Freedom is the 17th studio album by Canadian musician Neil Young, released on October 2, 1989. Freedom effectively relaunched Young's career after a largely unsuccessful decade. After many arguments (and a lawsuit), Young left Geffen Records in 1988 and returned to his original label, Reprise, with This Note's for You. Freedom, however, brought about a new, critical and commercially successful album. This album was released in the United States as an LP record and a CD in 1989.
The eclectic nature of the album can be accounted for the different recording sessions the music originated from. Three songs on Freedom ("Don't Cry," "Eldorado" and "On Broadway") had previously been released on the Japan and Australia-only EPEldorado. Two other songs ("Crime in the City" and "Someday") had been recorded in 1988 with the rhythm-and-blues-oriented Bluenotes band from Young's previous album This Note's for You. Neil Young explains the wide array of music in the album thus: "I knew that I wanted to make a real album that expressed how I felt. I just wanted to make a Neil Young record per se. Something that was just me, where there was no persona, no image, no distinctive character like the Bluenotes guy or the guy in Everybody's Rockin'. It's the first time I've felt like doing an album like this in years." Although he originally planned to release a purely electric rock album ("nothing but abrasiveness from beginning to end"), Young says the final product is "almost like listening to the radio - it keeps changing and going from one thing to another."
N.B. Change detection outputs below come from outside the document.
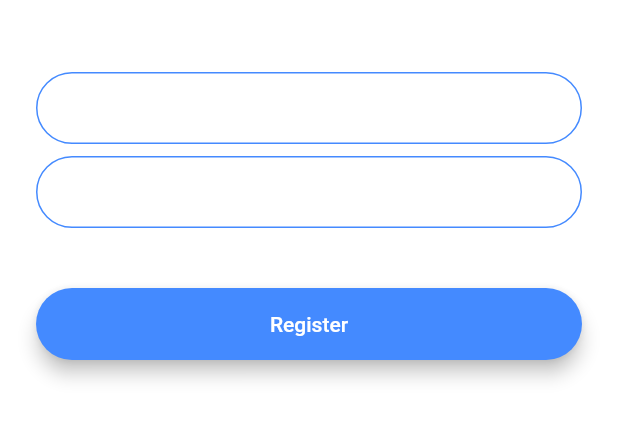
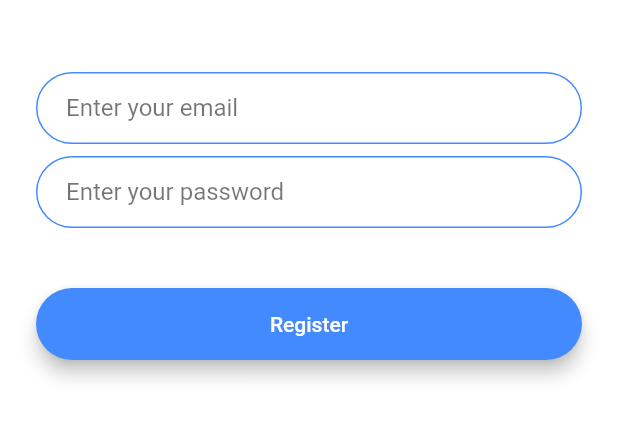
Before and after one commit to jafar690/flutter-chat-app, a Flutter app: the screen it shows after launch, after a tap on "Register", on a phone screen of 412 x 824 dp, the part 576-1018 px from its top. Run offline on Flutter 3.47's test engine with Material 2 defaults, Android fonts, the phone set to English and light mode, and no system bars; our stand-ins replace animated_text_kit.

```diff
--- a/lib/constants.dart
+++ b/lib/constants.dart
@@ -17,3 +17,19 @@ const kMessageContainerDecoration = BoxDecoration(
     top: BorderSide(color: Colors.lightBlueAccent, width: 2.0),
   ),
 );
+
+const kTextFieldDecoration = InputDecoration(
+  hintText: 'Enter a value',
+  contentPadding: EdgeInsets.symmetric(vertical: 10.0, horizontal: 20.0),
+  border: OutlineInputBorder(
+    borderRadius: BorderRadius.all(Radius.circular(32.0)),
+  ),
+  enabledBorder: OutlineInputBorder(
+    borderSide: BorderSide(color: Colors.blueAccent, width: 1.0),
+    borderRadius: BorderRadius.all(Radius.circular(32.0)),
+  ),
+  focusedBorder: OutlineInputBorder(
+    borderSide: BorderSide(color: Colors.blueAccent, width: 2.0),
+    borderRadius: BorderRadius.all(Radius.circular(32.0)),
+  ),
+);
--- a/lib/main.dart
+++ b/lib/main.dart
@@ -14,6 +14,9 @@ class FlashChat extends StatelessWidget {
         textTheme: const TextTheme(
           bodyText2: TextStyle(color: Colors.black54),
         ),
+        inputDecorationTheme: const InputDecorationTheme(
+          hintStyle: TextStyle(color: Colors.black54),
+        ),
       ),
       initialRoute: WelcomeScreen.id,
       routes: {
--- a/lib/screens/registration_screen.dart
+++ b/lib/screens/registration_screen.dart
@@ -1,5 +1,7 @@
 import 'package:flash_app/components/rounded_button.dart';
 import 'package:flutter/material.dart';
+
+import '../constants.dart';
 
 class RegistrationScreen extends StatefulWidget {
   static const id = 'registration_screen';
@@ -33,23 +35,8 @@ class _RegistrationScreenState extends State<RegistrationScreen> {
                 onChanged: (value) {
                   //Do something with the user input.
                 },
-              decoration: const InputDecoration(
-                hintText: 'Enter your email',
-                contentPadding:
-                    EdgeInsets.symmetric(vertical: 10.0, horizontal: 20.0),
-                border: OutlineInputBorder(
-                  borderRadius: BorderRadius.all(Radius.circular(32.0)),
-                ),
-                enabledBorder: OutlineInputBorder(
-                  borderSide: BorderSide(color: Colors.blueAccent, width: 1.0),
-                  borderRadius: BorderRadius.all(Radius.circular(32.0)),
-                ),
-                focusedBorder: OutlineInputBorder(
-                  borderSide: BorderSide(color: Colors.blueAccent, width: 2.0),
-                  borderRadius: BorderRadius.all(Radius.circular(32.0)),
-                ),
-              ),
-            ),
+                decoration: kTextFieldDecoration.copyWith(
+                    hintText: 'Enter your email')),
             const SizedBox(
               height: 8.0,
             ),
@@ -57,23 +44,8 @@ class _RegistrationScreenState extends State<RegistrationScreen> {
                 onChanged: (value) {
                   //Do something with the user input.
                 },
-              decoration: const InputDecoration(
-                hintText: 'Enter your password',
-                contentPadding:
-                    EdgeInsets.symmetric(vertical: 10.0, horizontal: 20.0),
-                border: OutlineInputBorder(
-                  borderRadius: BorderRadius.all(Radius.circular(32.0)),
-                ),
-                enabledBorder: OutlineInputBorder(
-                  borderSide: BorderSide(color: Colors.blueAccent, width: 1.0),
-                  borderRadius: BorderRadius.all(Radius.circular(32.0)),
-                ),
-                focusedBorder: OutlineInputBorder(
-                  borderSide: BorderSide(color: Colors.blueAccent, width: 2.0),
-                  borderRadius: BorderRadius.all(Radius.circular(32.0)),
-                ),
-              ),
-            ),
+                decoration: kTextFieldDecoration.copyWith(
+                    hintText: 'Enter your password')),
             const SizedBox(
               height: 24.0,
             ),
```
Lines whose indentation alone changed are shown as unchanged.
Freedom contains one song, "Rockin' in the Free World", that bookends the album in acoustic and electric variants, a stylistic choice previously featured on Rust Never Sleeps. An edited cut of the electric version of the song was used over the final credits of Michael Moore's film Fahrenheit 9/11, and the song was re-released as a single at the time of the film's release.
Freedom has received mainly positive reviews, especially in comparison to the rest of his '80s work. AllMusic's William Ruhlmann rated the album four-and-a-half out of five stars, explaining that it "was the album Neil Young fans knew he was capable of making, but feared he would never make again." He also stated that "there were tracks that harked back to [his] acoustic-based, country-tinged albums."Robert Christgau, writing for The Village Voice, rated it an A. He declared that it contains a combination of "the folk ditties and rock galumph that made him famous" and "the Nashvillisms and horn charts that made him infamous." He also stated that "it features a bunch of good stuff about a subject almost no rocker white or black has done much with--crack".David Fricke of Rolling Stone rated it five out of five stars. He called it "the sound of Neil Young, another decade on, looking back again in anger and dread." He also explained that it is about "the illusion of freedom" and "Young's refusal to accept that as the last word on the subject." He summed up the review by calling it "a harsh reminder that everything still comes with a price."
AllMusic reviewer Matthew Greenwald offered strong praise for the second track, "Crime in the City", calling it "undoubtedly the centerpiece of the album", "cinematic in scope", and "one of Neil Young's most accomplished works".
The album is ranked number 996 in All-Time Top 1000 Albums (3rd. edition, 2000) .